Data from: Sex-chromosome turnovers induced by deleterious mutation load
Blaser, Olivier; Grossen, Christine; Neuenschwander, Samuel; Perrin, Nicolas (2012), Data from: Sex-chromosome turnovers induced by deleterious mutation load, Dryad, Dataset, https://doi.org/10.5061/dryad.pk14p

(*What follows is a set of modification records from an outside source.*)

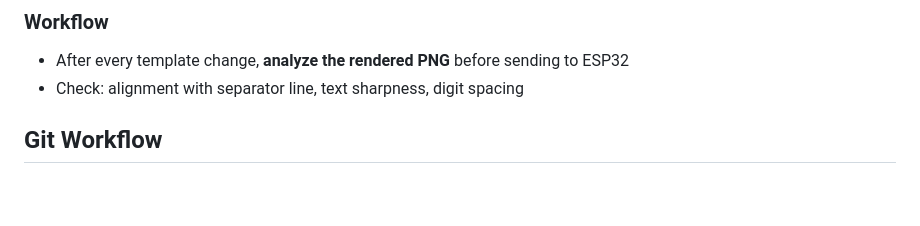
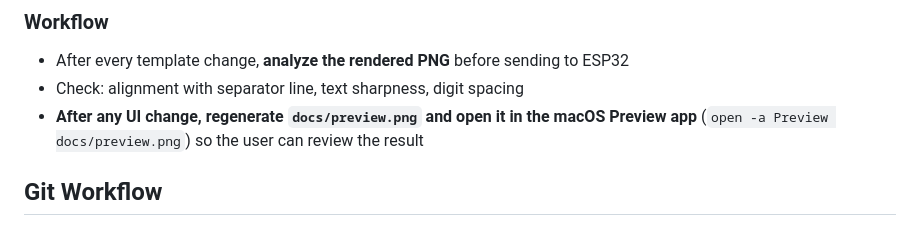
Before and after one commit to moifort/home-dashboard, a Markdown page: CLAUDE.md, the part around the change. Drawn GitHub-style; blank space fills up the shorter version.

Commit message:
style(renderer): group euro savings next to kWh total in solar title
Also document the UI-preview workflow in CLAUDE.md.

```diff
--- a/CLAUDE.md
+++ b/CLAUDE.md
@@ -83,6 +83,7 @@ arduino-cli monitor --port /dev/cu.usbmodem101 --config baudrate=115200
 ### Workflow
 - After every template change, **analyze the rendered PNG** before sending to ESP32
 - Check: alignment with separator line, text sharpness, digit spacing
+- **After any UI change, regenerate `docs/preview.png` and open it in the macOS Preview app** (`open -a Preview docs/preview.png`) so the user can review the result
 
 ## Git Workflow
 
```
Also changed, not shown: docs/preview.png, 1 other file.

In sharp contrast with mammals and birds, many cold-blooded vertebrates present homomorphic sex chromosomes. Empirical evidence supports a role for frequent turnovers, which replace non-recombining sex chromosomes before they have time to decay. Three main mechanisms have been proposed for such turnovers, relying either on neutral processes, sex-ratio selection, or intrinsic benefits of the new sex-determining genes (due e.g. to linkage with sexually antagonistic mutations). Here we suggest an additional mechanism, arising from the load of deleterious mutations that accumulate on non-recombining sex chromosomes. In the absence of dosage compensation, this load should progressively lower survival rate in the heterogametic sex. Turnovers should occur when this cost outweighs the benefits gained from any sexually antagonistic genes carried by the non-recombining sex chromosome. We use individual-based simulations of a Muller’s ratchet process to test this prediction, and investigate how the relevant parameters (effective population size, strength and dominance of deleterious mutations, size of non-recombining segment, and strength of sexually antagonistic selection) are expected to affect the rate of turnovers.